Task details: Looking at the data that follows, count the lines containing the word "shader" and write down only that count.

[Version difference data]
****
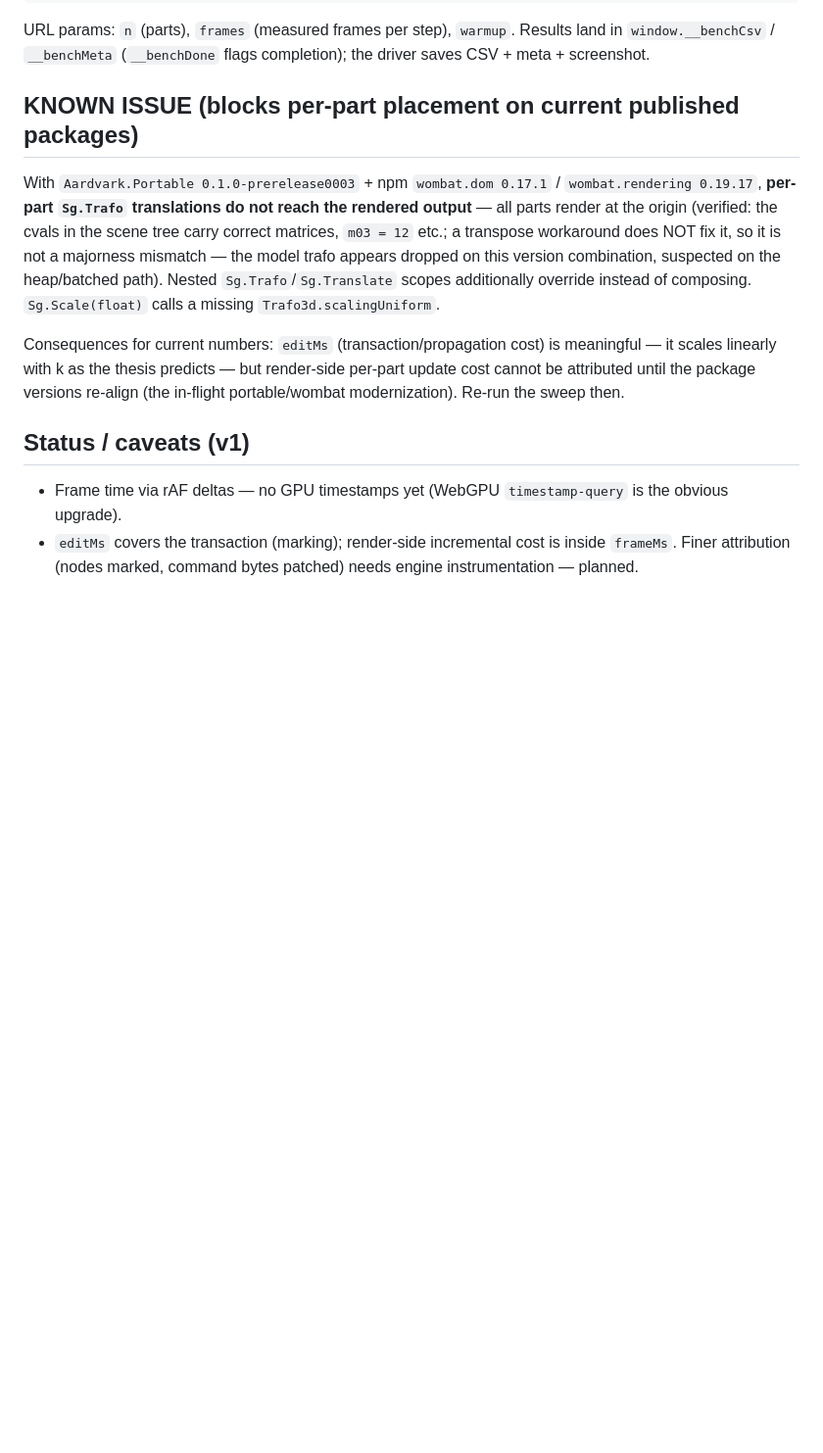
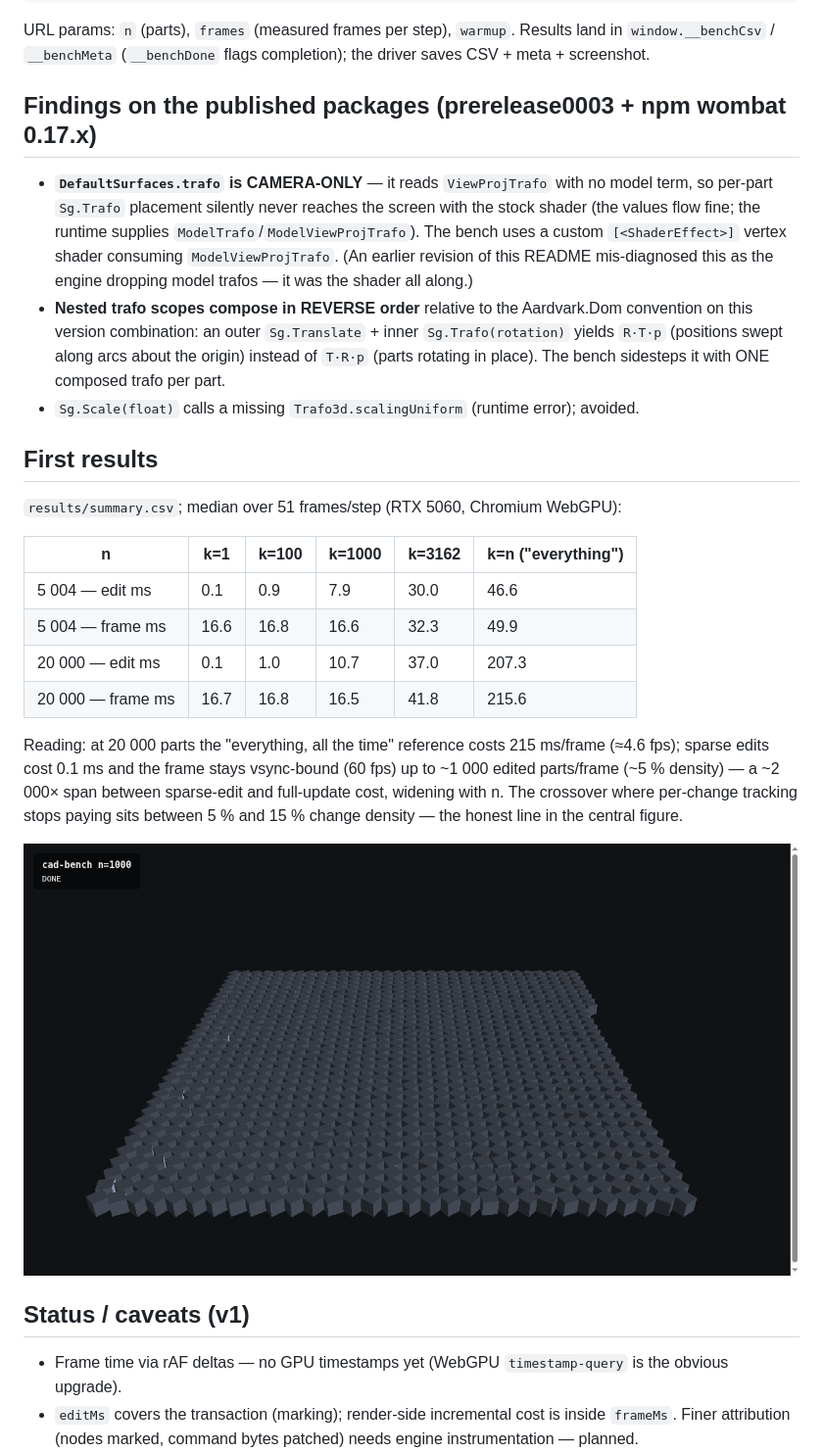
Before and after one commit to krauthaufen/aardvark-cad-bench, a Markdown page: README.md, the part around the change. Shown: that part at 98% size. GitHub-like rendering; pictures changed too: results/n1000-grid.png (added); blank space fills up the shorter version.

Commit message:
fix: the model trafo was never in the shader -- corrected findings + real numbers
DefaultSurfaces.trafo (prerelease0003) is camera-only (ViewProjTrafo, no
model term): per-part Sg.Trafo placement silently never reached the
screen with the stock shader. The earlier README mis-diagnosed this as
the engine dropping model trafos; the runtime supplies ModelTrafo /
ModelViewProjTrafo correctly. The bench now uses a custom
[<ShaderEffect>] vertex shader consuming ModelViewProjTrafo -- full grid
renders, edits visible.

Corrected secondary finding: nested trafo scopes COMPOSE (not override),
but in reverse order vs the Aardvark.Dom convention (R*T*p instead of
T*R*p) on this version combination; the bench uses one composed trafo
per part.

Real sweep numbers (median, 51 frames/step):
  n=20000: k=1 edit 0.1ms @ 60fps | k=1000 edit 10.7ms still 60fps |
  k=20000 ("everything") 207ms edit / 216ms frame (~4.6fps).
  ~2000x span between sparse edit and full update; tracking stops paying
  between ~5-15% change density -- the crossover for the central figure.

```diff
--- a/README.md
+++ b/README.md
@@ -40,23 +40,42 @@ URL params: `n` (parts), `frames` (measured frames per step), `warmup`.
 Results land in `window.__benchCsv` / `__benchMeta` (`__benchDone` flags
 completion); the driver saves CSV + meta + screenshot.
 
-## KNOWN ISSUE (blocks per-part placement on current published packages)
+## Findings on the published packages (prerelease0003 + npm wombat 0.17.x)
 
-With `Aardvark.Portable 0.1.0-prerelease0003` + npm `wombat.dom 0.17.1` /
-`wombat.rendering 0.19.17`, **per-part `Sg.Trafo` translations do not reach
-the rendered output** — all parts render at the origin (verified: the cvals
-in the scene tree carry correct matrices, `m03 = 12` etc.; a transpose
-workaround does NOT fix it, so it is not a majorness mismatch — the model
-trafo appears dropped on this version combination, suspected on the
-heap/batched path). Nested `Sg.Trafo`/`Sg.Translate` scopes additionally
-override instead of composing. `Sg.Scale(float)` calls a missing
-`Trafo3d.scalingUniform`.
+- **`DefaultSurfaces.trafo` is CAMERA-ONLY** — it reads `ViewProjTrafo`
+  with no model term, so per-part `Sg.Trafo` placement silently never
+  reaches the screen with the stock shader (the values flow fine; the
+  runtime supplies `ModelTrafo`/`ModelViewProjTrafo`). The bench uses a
+  custom `[<ShaderEffect>]` vertex shader consuming `ModelViewProjTrafo`.
+  (An earlier revision of this README mis-diagnosed this as the engine
+  dropping model trafos — it was the shader all along.)
+- **Nested trafo scopes compose in REVERSE order** relative to the
+  Aardvark.Dom convention on this version combination: an outer
+  `Sg.Translate` + inner `Sg.Trafo(rotation)` yields `R·T·p` (positions
+  swept along arcs about the origin) instead of `T·R·p` (parts rotating
+  in place). The bench sidesteps it with ONE composed trafo per part.
+- `Sg.Scale(float)` calls a missing `Trafo3d.scalingUniform` (runtime
+  error); avoided.
 
-Consequences for current numbers: `editMs` (transaction/propagation cost)
-is meaningful — it scales linearly with k as the thesis predicts — but
-render-side per-part update cost cannot be attributed until the package
-versions re-align (the in-flight portable/wombat modernization). Re-run the
-sweep then.
+## First results
+
+`results/summary.csv`; median over 51 frames/step (RTX 5060, Chromium WebGPU):
+
+| n | k=1 | k=100 | k=1000 | k=3162 | k=n ("everything") |
+|---|---|---|---|---|---|
+| 5 004 — edit ms | 0.1 | 0.9 | 7.9 | 30.0 | 46.6 |
+| 5 004 — frame ms | 16.6 | 16.8 | 16.6 | 32.3 | 49.9 |
+| 20 000 — edit ms | 0.1 | 1.0 | 10.7 | 37.0 | 207.3 |
+| 20 000 — frame ms | 16.7 | 16.8 | 16.5 | 41.8 | 215.6 |
+
+Reading: at 20 000 parts the "everything, all the time" reference costs
+215 ms/frame (≈4.6 fps); sparse edits cost 0.1 ms and the frame stays
+vsync-bound (60 fps) up to ~1 000 edited parts/frame (~5 % density) —
+a ~2 000× span between sparse-edit and full-update cost, widening with n.
+The crossover where per-change tracking stops paying sits between 5 % and
+15 % change density — the honest line in the central figure.
+
+![n=1000 grid](results/n1000-grid.png)
 
 ## Status / caveats (v1)
 
```
Also changed, not shown: results/n20000.png (added), results/n5004.png, 6 other files.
****
The answer: 6